PROBLEM STATEMENT >> Exact reproduction of all the entries is required, without any of their pictures.

PROVIDED RECORDS >>
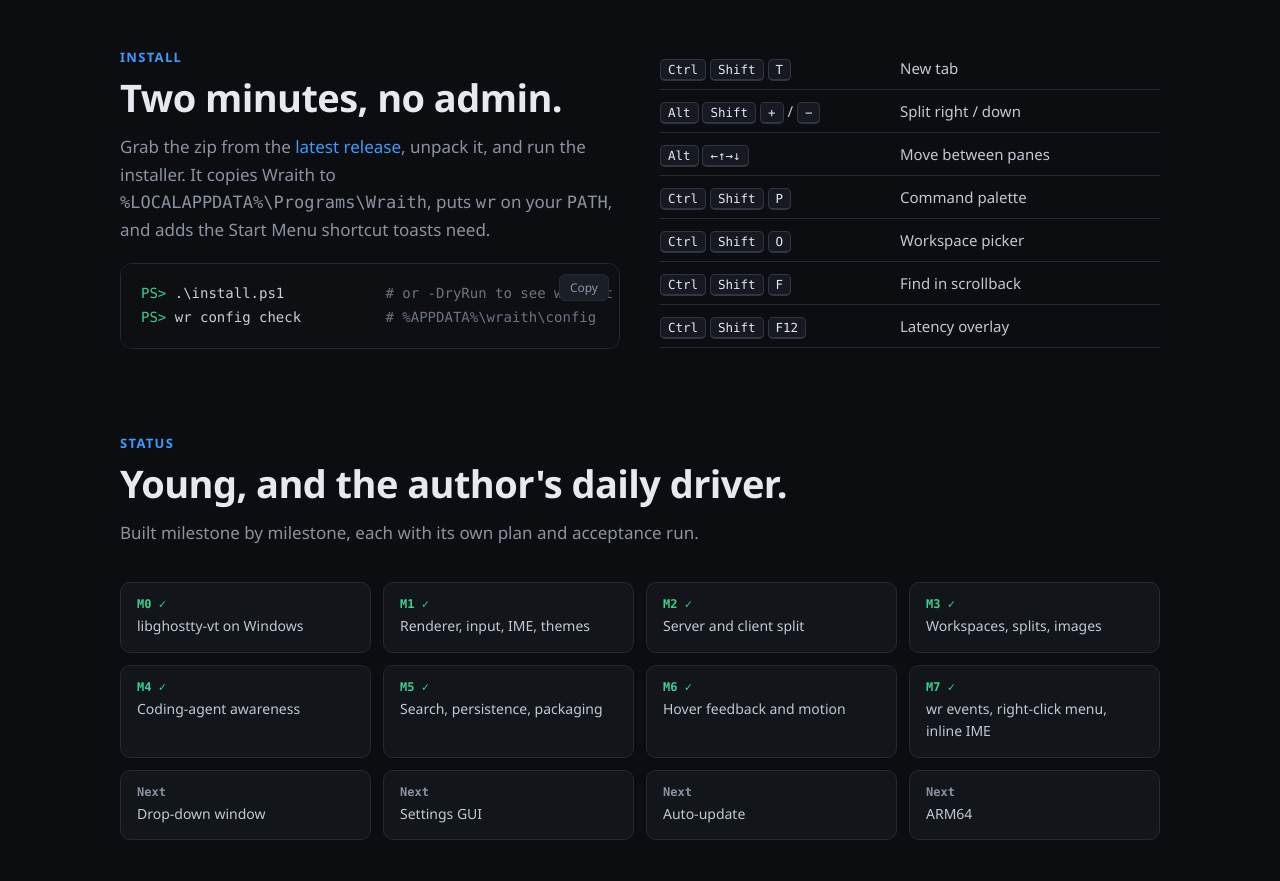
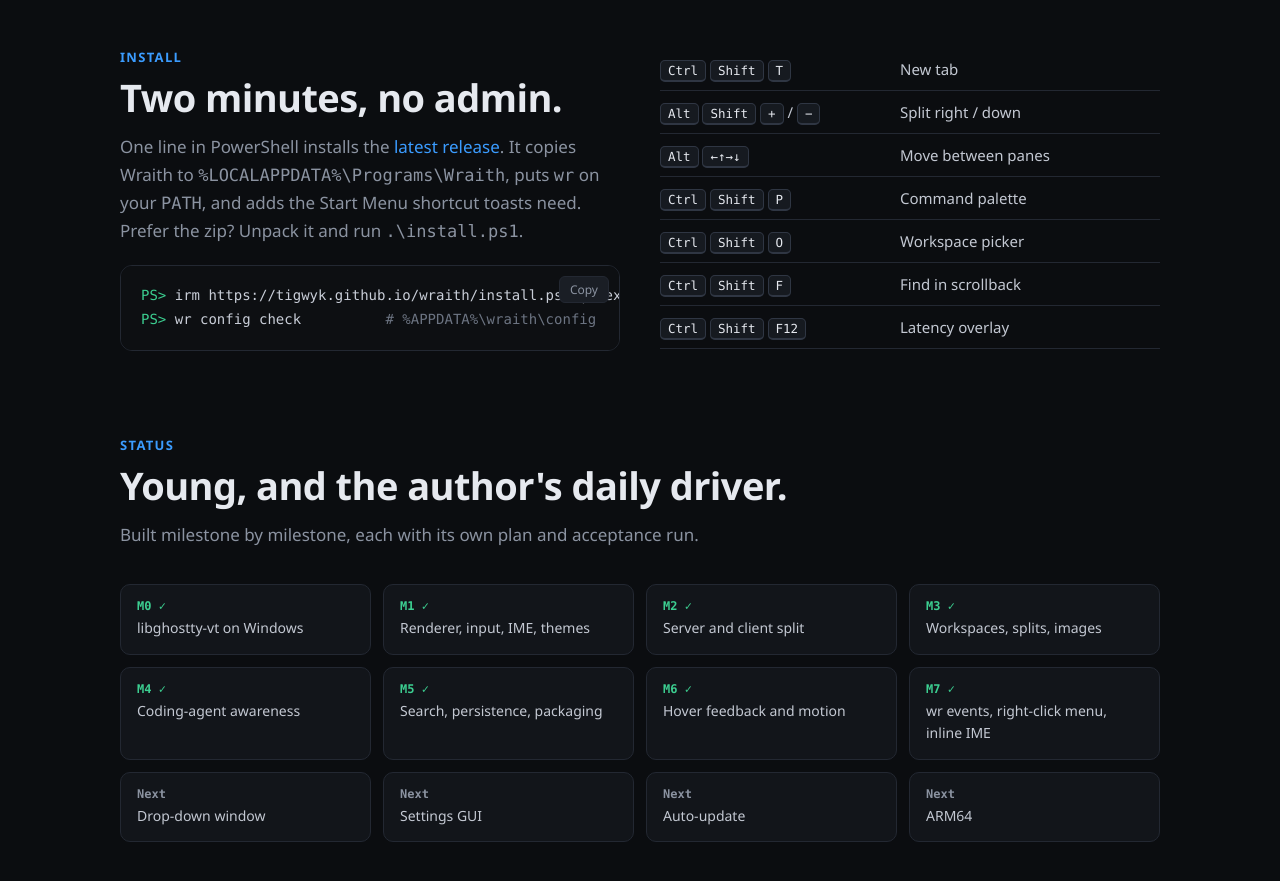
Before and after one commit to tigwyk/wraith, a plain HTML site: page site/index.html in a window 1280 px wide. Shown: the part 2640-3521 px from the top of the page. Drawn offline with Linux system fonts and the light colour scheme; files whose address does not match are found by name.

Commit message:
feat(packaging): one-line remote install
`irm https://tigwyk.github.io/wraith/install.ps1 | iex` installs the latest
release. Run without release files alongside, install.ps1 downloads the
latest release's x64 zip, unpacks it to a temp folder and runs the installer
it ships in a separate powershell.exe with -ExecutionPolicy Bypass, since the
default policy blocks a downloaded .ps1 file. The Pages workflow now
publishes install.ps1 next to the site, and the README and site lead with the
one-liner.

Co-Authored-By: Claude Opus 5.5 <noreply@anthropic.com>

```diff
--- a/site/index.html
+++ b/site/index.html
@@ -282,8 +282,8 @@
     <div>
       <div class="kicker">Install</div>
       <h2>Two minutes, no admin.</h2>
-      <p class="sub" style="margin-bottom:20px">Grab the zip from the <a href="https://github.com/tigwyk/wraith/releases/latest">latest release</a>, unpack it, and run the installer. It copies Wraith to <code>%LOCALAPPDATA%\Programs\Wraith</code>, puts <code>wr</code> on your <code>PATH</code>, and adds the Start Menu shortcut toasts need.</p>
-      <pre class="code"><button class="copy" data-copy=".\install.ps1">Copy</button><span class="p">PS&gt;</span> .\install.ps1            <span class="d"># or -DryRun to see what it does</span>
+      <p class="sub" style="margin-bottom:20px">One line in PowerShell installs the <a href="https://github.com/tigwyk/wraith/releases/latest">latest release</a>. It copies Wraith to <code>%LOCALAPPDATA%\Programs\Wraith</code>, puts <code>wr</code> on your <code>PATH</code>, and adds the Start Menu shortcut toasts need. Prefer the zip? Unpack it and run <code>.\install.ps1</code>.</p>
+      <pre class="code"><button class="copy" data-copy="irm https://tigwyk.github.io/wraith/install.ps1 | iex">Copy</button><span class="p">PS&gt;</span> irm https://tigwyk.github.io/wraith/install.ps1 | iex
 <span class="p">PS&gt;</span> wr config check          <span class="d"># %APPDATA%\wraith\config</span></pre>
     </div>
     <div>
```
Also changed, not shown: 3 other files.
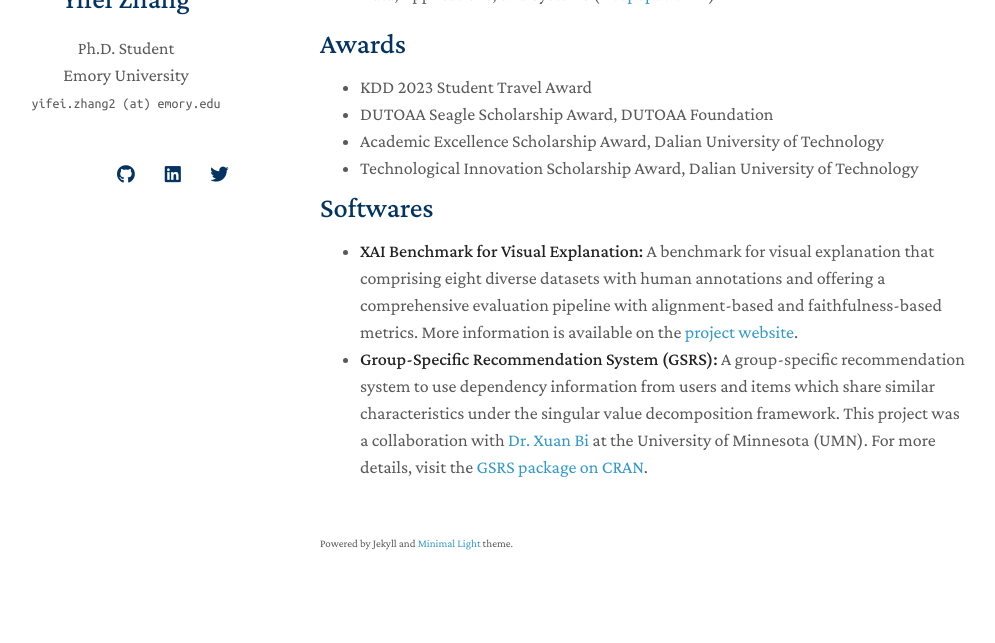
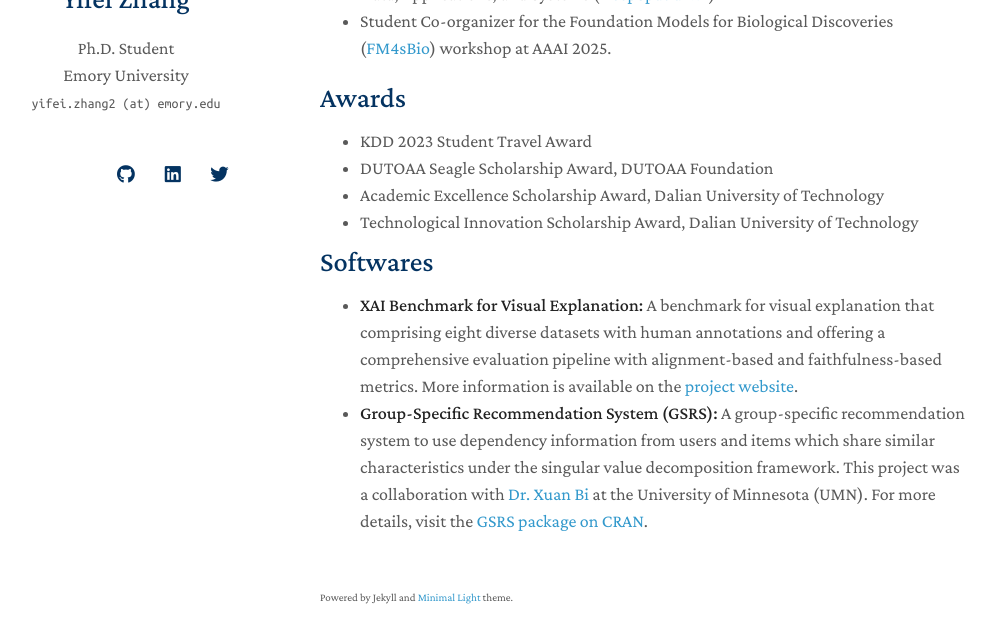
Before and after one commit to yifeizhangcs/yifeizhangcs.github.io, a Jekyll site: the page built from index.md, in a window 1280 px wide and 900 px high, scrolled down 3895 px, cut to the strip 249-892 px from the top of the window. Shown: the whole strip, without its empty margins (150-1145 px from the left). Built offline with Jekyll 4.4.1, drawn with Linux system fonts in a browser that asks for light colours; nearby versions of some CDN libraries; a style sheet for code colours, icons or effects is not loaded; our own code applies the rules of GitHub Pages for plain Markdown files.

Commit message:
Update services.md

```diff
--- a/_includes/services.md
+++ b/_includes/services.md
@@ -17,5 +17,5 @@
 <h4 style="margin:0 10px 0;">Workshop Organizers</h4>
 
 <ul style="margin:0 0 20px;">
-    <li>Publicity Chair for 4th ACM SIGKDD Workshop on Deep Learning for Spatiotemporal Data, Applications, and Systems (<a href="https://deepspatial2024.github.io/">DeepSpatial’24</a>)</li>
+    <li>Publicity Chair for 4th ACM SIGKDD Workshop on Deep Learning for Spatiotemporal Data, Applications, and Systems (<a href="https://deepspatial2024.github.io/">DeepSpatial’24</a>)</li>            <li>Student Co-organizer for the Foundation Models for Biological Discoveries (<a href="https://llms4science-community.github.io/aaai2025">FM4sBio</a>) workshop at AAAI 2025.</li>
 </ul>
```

OUTPUT FOR THIS TASK >>
Before and after one commit to tigwyk/wraith, a plain HTML site: page site/index.html in a window 1280 px wide. Shown: the part 2640-3521 px from the top of the page. Drawn offline with Linux system fonts and the light colour scheme; files whose address does not match are found by name.

Commit message:
feat(packaging): one-line remote install
`irm https://tigwyk.github.io/wraith/install.ps1 | iex` installs the latest
release. Run without release files alongside, install.ps1 downloads the
latest release's x64 zip, unpacks it to a temp folder and runs the installer
it ships in a separate powershell.exe with -ExecutionPolicy Bypass, since the
default policy blocks a downloaded .ps1 file. The Pages workflow now
publishes install.ps1 next to the site, and the README and site lead with the
one-liner.

Co-Authored-By: Claude Opus 5.5 <noreply@anthropic.com>

```diff
--- a/site/index.html
+++ b/site/index.html
@@ -282,8 +282,8 @@
     <div>
       <div class="kicker">Install</div>
       <h2>Two minutes, no admin.</h2>
-      <p class="sub" style="margin-bottom:20px">Grab the zip from the <a href="https://github.com/tigwyk/wraith/releases/latest">latest release</a>, unpack it, and run the installer. It copies Wraith to <code>%LOCALAPPDATA%\Programs\Wraith</code>, puts <code>wr</code> on your <code>PATH</code>, and adds the Start Menu shortcut toasts need.</p>
-      <pre class="code"><button class="copy" data-copy=".\install.ps1">Copy</button><span class="p">PS&gt;</span> .\install.ps1            <span class="d"># or -DryRun to see what it does</span>
+      <p class="sub" style="margin-bottom:20px">One line in PowerShell installs the <a href="https://github.com/tigwyk/wraith/releases/latest">latest release</a>. It copies Wraith to <code>%LOCALAPPDATA%\Programs\Wraith</code>, puts <code>wr</code> on your <code>PATH</code>, and adds the Start Menu shortcut toasts need. Prefer the zip? Unpack it and run <code>.\install.ps1</code>.</p>
+      <pre class="code"><button class="copy" data-copy="irm https://tigwyk.github.io/wraith/install.ps1 | iex">Copy</button><span class="p">PS&gt;</span> irm https://tigwyk.github.io/wraith/install.ps1 | iex
 <span class="p">PS&gt;</span> wr config check          <span class="d"># %APPDATA%\wraith\config</span></pre>
     </div>
     <div>
```
Also changed, not shown: 3 other files.
Before and after one commit to yifeizhangcs/yifeizhangcs.github.io, a Jekyll site: the page built from index.md, in a window 1280 px wide and 900 px high, scrolled down 3895 px, cut to the strip 249-892 px from the top of the window. Shown: the whole strip, without its empty margins (150-1145 px from the left). Built offline with Jekyll 4.4.1, drawn with Linux system fonts in a browser that asks for light colours; nearby versions of some CDN libraries; a style sheet for code colours, icons or effects is not loaded; our own code applies the rules of GitHub Pages for plain Markdown files.

Commit message:
Update services.md

```diff
--- a/_includes/services.md
+++ b/_includes/services.md
@@ -17,5 +17,5 @@
 <h4 style="margin:0 10px 0;">Workshop Organizers</h4>
 
 <ul style="margin:0 0 20px;">
-    <li>Publicity Chair for 4th ACM SIGKDD Workshop on Deep Learning for Spatiotemporal Data, Applications, and Systems (<a href="https://deepspatial2024.github.io/">DeepSpatial’24</a>)</li>
+    <li>Publicity Chair for 4th ACM SIGKDD Workshop on Deep Learning for Spatiotemporal Data, Applications, and Systems (<a href="https://deepspatial2024.github.io/">DeepSpatial’24</a>)</li>            <li>Student Co-organizer for the Foundation Models for Biological Discoveries (<a href="https://llms4science-community.github.io/aaai2025">FM4sBio</a>) workshop at AAAI 2025.</li>
 </ul>
```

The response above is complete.